Each entry must appear in the answer exactly as given.

**** Task input ****

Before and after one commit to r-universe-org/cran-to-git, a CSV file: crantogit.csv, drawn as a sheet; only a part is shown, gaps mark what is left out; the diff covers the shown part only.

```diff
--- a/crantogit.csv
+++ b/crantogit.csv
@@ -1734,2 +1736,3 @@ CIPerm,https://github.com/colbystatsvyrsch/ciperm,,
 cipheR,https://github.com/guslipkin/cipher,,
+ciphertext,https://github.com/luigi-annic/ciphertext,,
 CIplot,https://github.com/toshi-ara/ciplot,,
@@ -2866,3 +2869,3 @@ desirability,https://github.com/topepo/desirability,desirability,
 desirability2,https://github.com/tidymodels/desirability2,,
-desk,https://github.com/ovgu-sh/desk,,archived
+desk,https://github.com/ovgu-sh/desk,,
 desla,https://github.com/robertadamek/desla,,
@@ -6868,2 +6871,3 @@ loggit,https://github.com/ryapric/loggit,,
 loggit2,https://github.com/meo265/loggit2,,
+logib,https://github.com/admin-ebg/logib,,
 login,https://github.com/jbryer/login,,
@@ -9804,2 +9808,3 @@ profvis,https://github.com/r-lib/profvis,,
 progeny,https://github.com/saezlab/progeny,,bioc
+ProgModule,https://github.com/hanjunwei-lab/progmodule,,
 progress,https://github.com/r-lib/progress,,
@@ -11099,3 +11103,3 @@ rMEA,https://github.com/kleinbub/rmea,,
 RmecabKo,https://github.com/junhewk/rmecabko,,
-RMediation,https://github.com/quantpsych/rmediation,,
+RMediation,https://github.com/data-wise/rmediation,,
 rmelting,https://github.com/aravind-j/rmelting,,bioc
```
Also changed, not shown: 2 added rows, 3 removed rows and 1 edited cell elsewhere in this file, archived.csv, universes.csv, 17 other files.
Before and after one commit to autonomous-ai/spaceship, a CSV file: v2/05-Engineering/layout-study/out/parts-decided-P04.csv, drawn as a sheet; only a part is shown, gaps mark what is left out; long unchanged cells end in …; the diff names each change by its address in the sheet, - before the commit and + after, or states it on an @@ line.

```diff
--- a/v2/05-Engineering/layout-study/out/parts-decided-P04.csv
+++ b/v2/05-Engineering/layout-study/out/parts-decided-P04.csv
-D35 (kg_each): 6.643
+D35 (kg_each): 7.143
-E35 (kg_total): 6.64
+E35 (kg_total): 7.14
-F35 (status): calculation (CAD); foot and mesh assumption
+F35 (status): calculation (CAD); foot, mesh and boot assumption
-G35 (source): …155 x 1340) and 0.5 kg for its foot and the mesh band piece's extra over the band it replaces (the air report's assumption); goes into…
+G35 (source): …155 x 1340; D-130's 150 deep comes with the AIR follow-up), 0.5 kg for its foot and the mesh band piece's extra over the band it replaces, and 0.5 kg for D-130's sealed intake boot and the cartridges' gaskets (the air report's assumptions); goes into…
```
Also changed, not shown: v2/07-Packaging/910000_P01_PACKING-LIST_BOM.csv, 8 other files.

****

■ Result of this exercise ■
Before and after one commit to r-universe-org/cran-to-git, a CSV file: crantogit.csv, drawn as a sheet; only a part is shown, gaps mark what is left out; the diff covers the shown part only.

```diff
--- a/crantogit.csv
+++ b/crantogit.csv
@@ -1734,2 +1736,3 @@ CIPerm,https://github.com/colbystatsvyrsch/ciperm,,
 cipheR,https://github.com/guslipkin/cipher,,
+ciphertext,https://github.com/luigi-annic/ciphertext,,
 CIplot,https://github.com/toshi-ara/ciplot,,
@@ -2866,3 +2869,3 @@ desirability,https://github.com/topepo/desirability,desirability,
 desirability2,https://github.com/tidymodels/desirability2,,
-desk,https://github.com/ovgu-sh/desk,,archived
+desk,https://github.com/ovgu-sh/desk,,
 desla,https://github.com/robertadamek/desla,,
@@ -6868,2 +6871,3 @@ loggit,https://github.com/ryapric/loggit,,
 loggit2,https://github.com/meo265/loggit2,,
+logib,https://github.com/admin-ebg/logib,,
 login,https://github.com/jbryer/login,,
@@ -9804,2 +9808,3 @@ profvis,https://github.com/r-lib/profvis,,
 progeny,https://github.com/saezlab/progeny,,bioc
+ProgModule,https://github.com/hanjunwei-lab/progmodule,,
 progress,https://github.com/r-lib/progress,,
@@ -11099,3 +11103,3 @@ rMEA,https://github.com/kleinbub/rmea,,
 RmecabKo,https://github.com/junhewk/rmecabko,,
-RMediation,https://github.com/quantpsych/rmediation,,
+RMediation,https://github.com/data-wise/rmediation,,
 rmelting,https://github.com/aravind-j/rmelting,,bioc
```
Also changed, not shown: 2 added rows, 3 removed rows and 1 edited cell elsewhere in this file, archived.csv, universes.csv, 17 other files.
Before and after one commit to autonomous-ai/spaceship, a CSV file: v2/05-Engineering/layout-study/out/parts-decided-P04.csv, drawn as a sheet; only a part is shown, gaps mark what is left out; long unchanged cells end in …; the diff names each change by its address in the sheet, - before the commit and + after, or states it on an @@ line.

```diff
--- a/v2/05-Engineering/layout-study/out/parts-decided-P04.csv
+++ b/v2/05-Engineering/layout-study/out/parts-decided-P04.csv
-D35 (kg_each): 6.643
+D35 (kg_each): 7.143
-E35 (kg_total): 6.64
+E35 (kg_total): 7.14
-F35 (status): calculation (CAD); foot and mesh assumption
+F35 (status): calculation (CAD); foot, mesh and boot assumption
-G35 (source): …155 x 1340) and 0.5 kg for its foot and the mesh band piece's extra over the band it replaces (the air report's assumption); goes into…
+G35 (source): …155 x 1340; D-130's 150 deep comes with the AIR follow-up), 0.5 kg for its foot and the mesh band piece's extra over the band it replaces, and 0.5 kg for D-130's sealed intake boot and the cartridges' gaskets (the air report's assumptions); goes into…
```
Also changed, not shown: v2/07-Packaging/910000_P01_PACKING-LIST_BOM.csv, 8 other files.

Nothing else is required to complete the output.